### ACTION ITEM
Your job is to copy the lines from the material that include "Alerts".

### SUPPLIED RECORDS
= = = = = = =

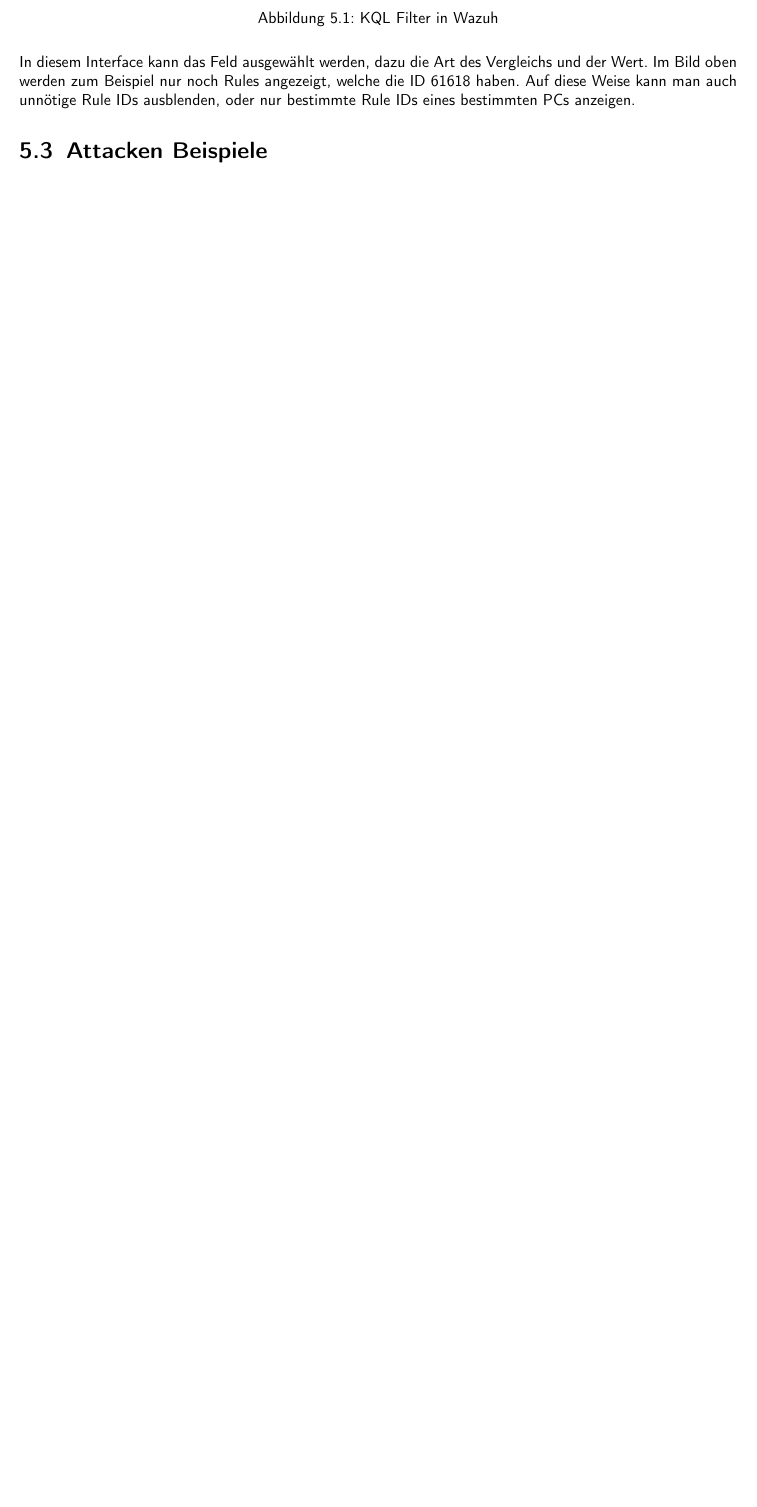
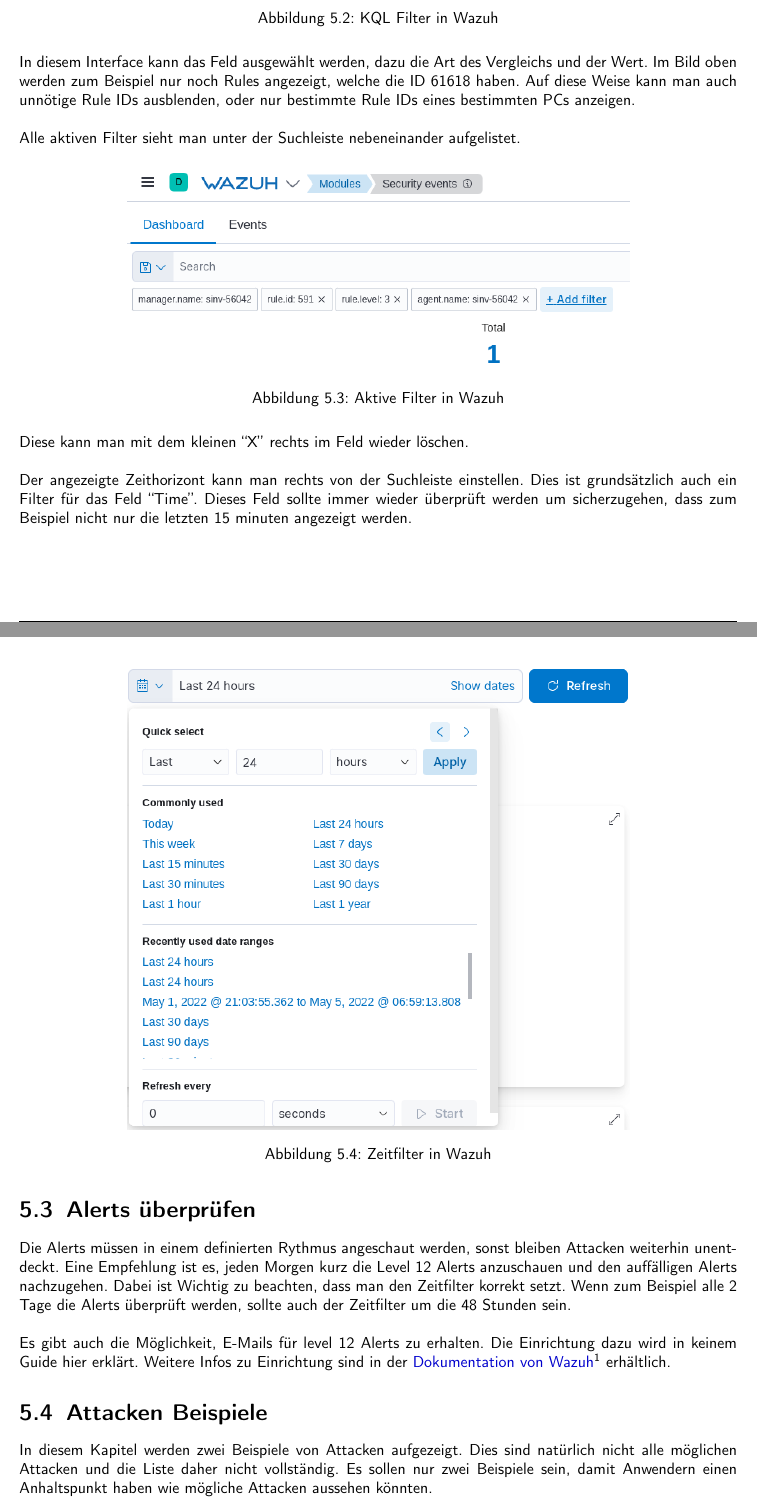
Before and after one commit to KMU-Incident-Response/KMU-Security-Best-Practices, a LaTeX document (usage-guide-OSS/main.tex, which reads usage-guide-OSS/content/wazuh-examples.tex): part of page 17 of 27 before the commit and two parts of pages 17 and 18 of 28 after it, the two joined at a grey line, cut so that both start at the same text, the shorter picture padded with empty space. Compiled offline with pdfLaTeX.

Commit message:
add feedback

```diff
--- a/usage-guide-OSS/content/wazuh-examples.tex
+++ b/usage-guide-OSS/content/wazuh-examples.tex
@@ -22,9 +29,41 @@
 
 In diesem Interface kann das Feld ausgewählt werden, dazu die Art des Vergleichs und der Wert.
 Im Bild oben werden zum Beispiel nur noch Rules angezeigt, welche die ID 61618 haben.
-Auf diese Weise kann man auch unnötige Rule IDs ausblenden, oder nur bestimmte Rule IDs eines bestimmten PCs anzeigen.
+Auf diese Weise kann man auch unnötige Rule IDs ausblenden, oder nur bestimmte Rule IDs eines bestimmten PCs anzeigen.\\
+
+Alle aktiven Filter sieht man unter der Suchleiste nebeneinander aufgelistet.
+\begin{figure}[H]
+    \centering
+    \includegraphics[width=0.7\linewidth]{../img/aktive-filter.png}
+    \caption{Aktive Filter in Wazuh}
+\end{figure}
+Diese kann man mit dem kleinen ``X'' rechts im Feld wieder löschen.\\
+
+Der angezeigte Zeithorizont kann man rechts von der Suchleiste einstellen.
+Dies ist grundsätzlich auch ein Filter für das Feld ``Time''.
+Dieses Feld sollte immer wieder überprüft werden um sicherzugehen, dass zum Beispiel nicht nur die letzten 15 minuten angezeigt werden.
+\begin{figure}[H]
+    \centering
+    \includegraphics[width=0.7\linewidth]{../img/zeitfilter.png}
+    \caption{Zeitfilter in Wazuh}
+\end{figure}
+
+\section{Alerts überprüfen}
+Die Alerts müssen in einem definierten Rythmus angeschaut werden, sonst bleiben Attacken weiterhin unentdeckt.
+Eine Empfehlung ist es, jeden Morgen kurz die Level 12 Alerts anzuschauen und den auffälligen Alerts nachzugehen.
+Dabei ist Wichtig zu beachten, dass man den Zeitfilter korrekt setzt.
+Wenn zum Beispiel alle 2 Tage die Alerts überprüft werden, sollte auch der Zeitfilter um die 48 Stunden sein.\\
+
+Es gibt auch die Möglichkeit, E-Mails für level 12 Alerts zu erhalten.
+Die Einrichtung dazu wird in keinem Guide hier erklärt.
+Weitere Infos zu Einrichtung sind in der \href{https://documentation.wazuh.com/current/user-manual/manager/manual-email-report/index.html?highlight=email}{Dokumentation von Wazuh}\footnote{Link: https://documentation.wazuh.com/current/user-manual/manager/manual-email-report/index.html?highlight=email} erhältlich.
+
 
 \section{Attacken Beispiele}
+In diesem Kapitel werden zwei Beispiele von Attacken aufgezeigt.
+Dies sind natürlich nicht alle möglichen Attacken und die Liste daher nicht vollständig.
+Es sollen nur zwei Beispiele sein, damit Anwendern einen Anhaltspunkt haben wie mögliche Attacken aussehen könnten.\\
+
 Attacken mit und ohne Kompromittierung generieren oftmals einen Level 12 Alert. Daher lohnt es sich, täglich die Level 12 Alerts in Wazuh anzuschauen.
 Um nach diesen zu Filtern gibt es unter Security Events im Reiter ``Dashboard'' einen Shortcut:
 \begin{figure}[H]
```
Also changed, not shown: usage-guide-OSS/img/aktive-filter.png (added), usage-guide-OSS/img/wazuh-security-events.png (added), usage-guide-OSS/img/zeitfilter.png (added), usage-guide-OSS/content/wazuh-examples.tex (11 more changed lines).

= = = = = = =

### YOUR SOLUTION
+\section{Alerts überprüfen}
+Die Alerts müssen in einem definierten Rythmus angeschaut werden, sonst bleiben Attacken weiterhin unentdeckt.
+Eine Empfehlung ist es, jeden Morgen kurz die Level 12 Alerts anzuschauen und den auffälligen Alerts nachzugehen.
+Wenn zum Beispiel alle 2 Tage die Alerts überprüft werden, sollte auch der Zeitfilter um die 48 Stunden sein.\\
+Es gibt auch die Möglichkeit, E-Mails für level 12 Alerts zu erhalten.
 Attacken mit und ohne Kompromittierung generieren oftmals einen Level 12 Alert. Daher lohnt es sich, täglich die Level 12 Alerts in Wazuh anzuschauen.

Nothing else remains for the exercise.